When the word "ritodo" appears in a line of the data below, list that line.

▼

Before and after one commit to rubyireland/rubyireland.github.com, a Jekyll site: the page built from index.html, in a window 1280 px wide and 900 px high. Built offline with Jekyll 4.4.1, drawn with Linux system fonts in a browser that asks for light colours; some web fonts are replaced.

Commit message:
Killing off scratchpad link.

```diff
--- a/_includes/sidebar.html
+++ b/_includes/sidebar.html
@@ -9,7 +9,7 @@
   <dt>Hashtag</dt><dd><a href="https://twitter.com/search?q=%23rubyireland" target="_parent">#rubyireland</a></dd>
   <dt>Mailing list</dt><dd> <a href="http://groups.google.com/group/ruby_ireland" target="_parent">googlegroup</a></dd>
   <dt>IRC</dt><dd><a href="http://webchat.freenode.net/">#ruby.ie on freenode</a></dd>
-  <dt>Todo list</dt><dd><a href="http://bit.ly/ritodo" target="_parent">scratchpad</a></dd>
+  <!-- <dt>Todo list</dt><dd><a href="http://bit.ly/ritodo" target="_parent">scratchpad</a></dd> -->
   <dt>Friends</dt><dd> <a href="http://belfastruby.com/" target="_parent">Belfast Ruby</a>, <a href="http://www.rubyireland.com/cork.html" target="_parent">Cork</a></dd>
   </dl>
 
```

▲

**Answer box:**
-  <dt>Todo list</dt><dd><a href="http://bit.ly/ritodo" target="_parent">scratchpad</a></dd>
+  <!-- <dt>Todo list</dt><dd><a href="http://bit.ly/ritodo" target="_parent">scratchpad</a></dd> -->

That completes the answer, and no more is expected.